- Auntie’s War: The BBC during the Second World War by Edward Stourton
Doubleday, 422 pp, £20.00, November 2017, ISBN 978 0 85752 332 7

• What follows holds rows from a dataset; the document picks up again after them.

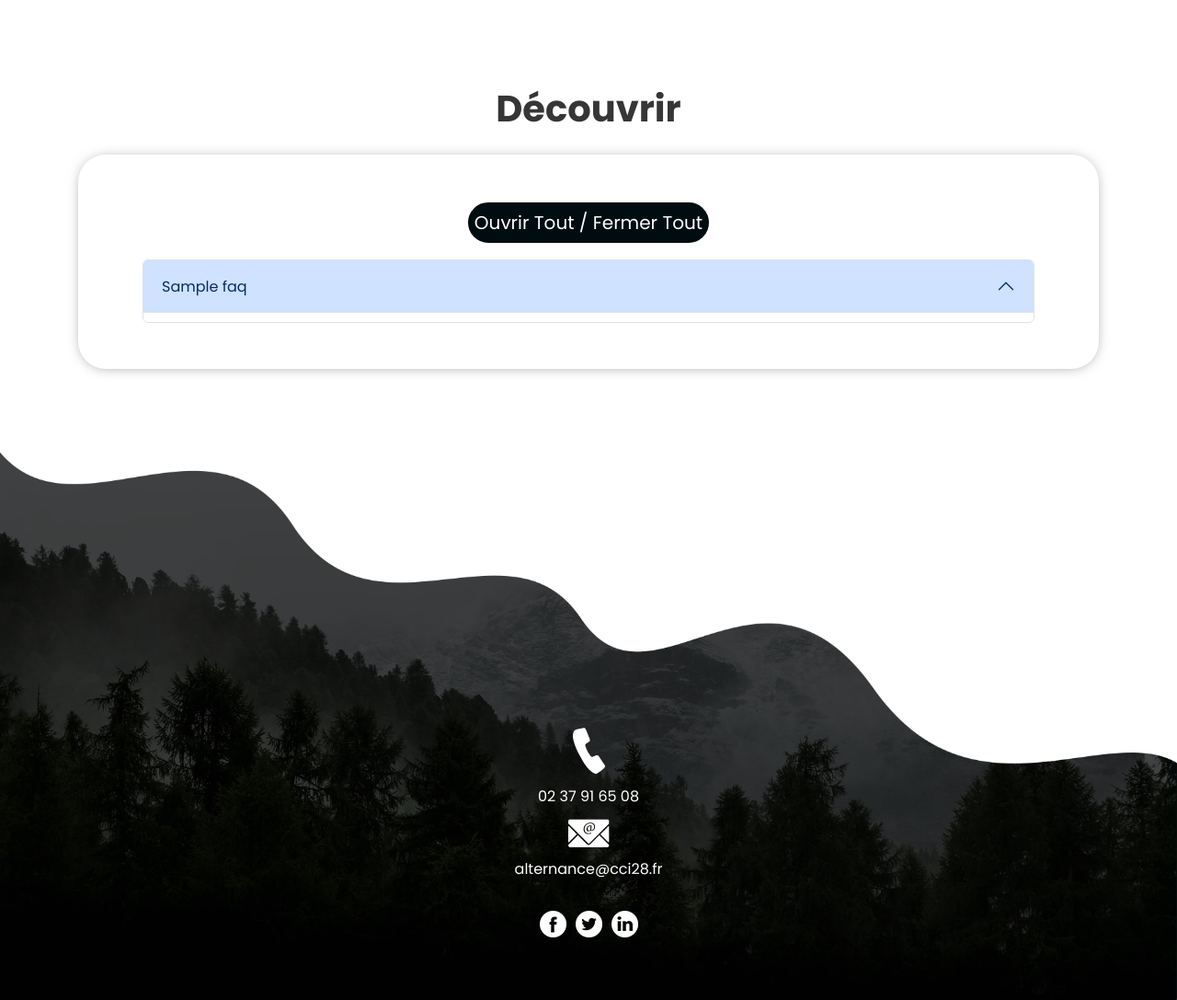
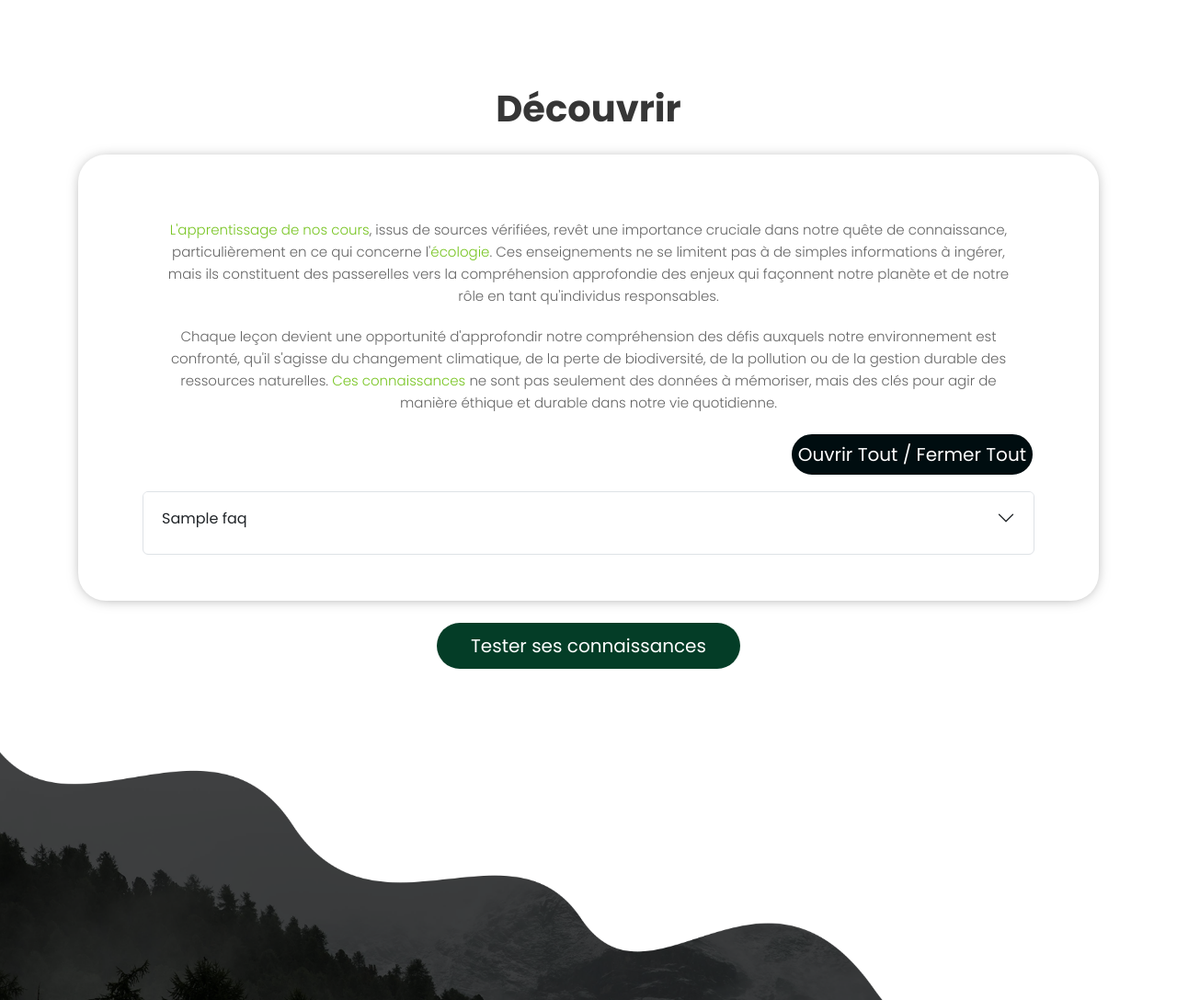
Before and after one commit to AFelix20100/NuitInfo, a Symfony app: template templates/faq.html.twig in a window 1280 px wide. Shown: the part 299-1386 px from the top of the page at 92% size. Run offline with Twig, Linux system fonts and the light colour scheme; the template is opened without the code that fills it: most values are stand-ins (such as "Sample title", 1, 10 or a date in 2020); some libraries are stand-ins or nearby versions.

Commit message:
update page decouvrir

```diff
--- a/templates/faq.html.twig
+++ b/templates/faq.html.twig
@@ -8,7 +8,9 @@
     <div class="contact_section layout_padding">
     <h1 class="contact_taital mb-5">Découvrir</h1>
     <div class="client_section_2 container">
-    <div>
+    <p><span style="color:#79C524;">L'apprentissage de nos cours</span>, issus de sources vérifiées, revêt une importance cruciale dans notre quête de connaissance, particulièrement en ce qui concerne l'<span style="color:#79C524;">écologie</span>. Ces enseignements ne se limitent pas à de simples informations à ingérer, mais ils constituent des passerelles vers la compréhension approfondie des enjeux qui façonnent notre planète et de notre rôle en tant qu'individus responsables.</p>
+    <p>Chaque leçon devient une opportunité d'approfondir notre compréhension des défis auxquels notre environnement est confronté, qu'il s'agisse du changement climatique, de la perte de biodiversité, de la pollution ou de la gestion durable des ressources naturelles. <span style="color:#79C524;">Ces connaissances</span> ne sont pas seulement des données à mémoriser, mais des clés pour agir de manière éthique et durable dans notre vie quotidienne.</p>
+    <div class="d-flex justify-content-end">
         <button class="btn btn-primary mb-3" id="toggleAll">Ouvrir Tout / Fermer Tout</button>
     </div>
     <div class="accordion" id="accordionExample">
@@ -17,7 +19,7 @@
 
     <div class="accordion-item">
         <h2 class="accordion-header">
-            <button class="accordion-button" type="button" data-bs-toggle="collapse" data-bs-target="#collapse{{ faq.id }}" aria-expanded="true" aria-controls="collapse{{ faq.id }}">
+            <button class="accordion-button collapsed" type="button" data-bs-toggle="collapse" data-bs-target="#collapse{{ faq.id }}" aria-expanded="true" aria-controls="collapse{{ faq.id }}">
                 {{ faq.question }}
             </button>
         </h2>
@@ -33,6 +35,8 @@
 
     {% endfor %}
 </div></div>
+    <div class="send_btn d-flex justify-content-center mt-4" style="width: initial !important"><a class="home_quiz" href="{{path("app_quiz")}}" style="background-color: #043D27;">Tester ses connaissances</a></div>
+
     </div>
 </div>
 
@@ -47,8 +51,11 @@
                 var isOpen = target.classList.contains('show');
                 if (isOpen) {
                     new bootstrap.Collapse(target);
+                    accordion.classList.add('collapsed'); // Remove the 'collapsed' class from the button
+                    target.classList.add('thomas');
                 } else {
                     new bootstrap.Collapse(target, { toggle: true });
+                    accordion.classList.remove('collapsed'); // Remove the 'collapsed' class from the button
                 }
             }
         });
--- a/templates/quiz.html.twig
+++ b/templates/quiz.html.twig
@@ -29,4 +29,4 @@
         <a href="{{path("app_certificat")}}"><button type="submit send_btn" class="btn">Valider mes réponses</button></a>
     </div>
 </div>
-{% endblock %}%}
+{% endblock %}
```
Also changed, not shown: templates/index.html.twig (+7 -2 lines), 1 other file.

In 2016, Oxford Dictionaries made ‘post-truth’ their word of the year, defining it as an adjective that described circumstances ‘in which objective facts are less influential in shaping public opinion than appeals to emotion and personal belief’. This hardly seems up to the job: if that’s all the word means, the wonder is that we have waited so long for it. When has our understanding of public life not been shaped more by emotion than by ‘objective facts’? When was this golden age of objectivity? Surely not in the time when press lords such as Northcliffe and Beaverbrook liked to attest to it, along with the retired army sergeant next door who had been East and seen a thing or two. George Orwell offers a sharper insight into the meaning of ‘post-truth’ in his reflections on the success of pro-Franco propaganda in the aftermath of the Spanish Civil War. ‘I know it is the fashion to say that most of recorded history is lies anyway,’ he wrote in 1942. ‘I am willing to believe that history is for the most part inaccurate and biased, but what is peculiar to our own age is the abandonment of the idea that history could be truthfully written.’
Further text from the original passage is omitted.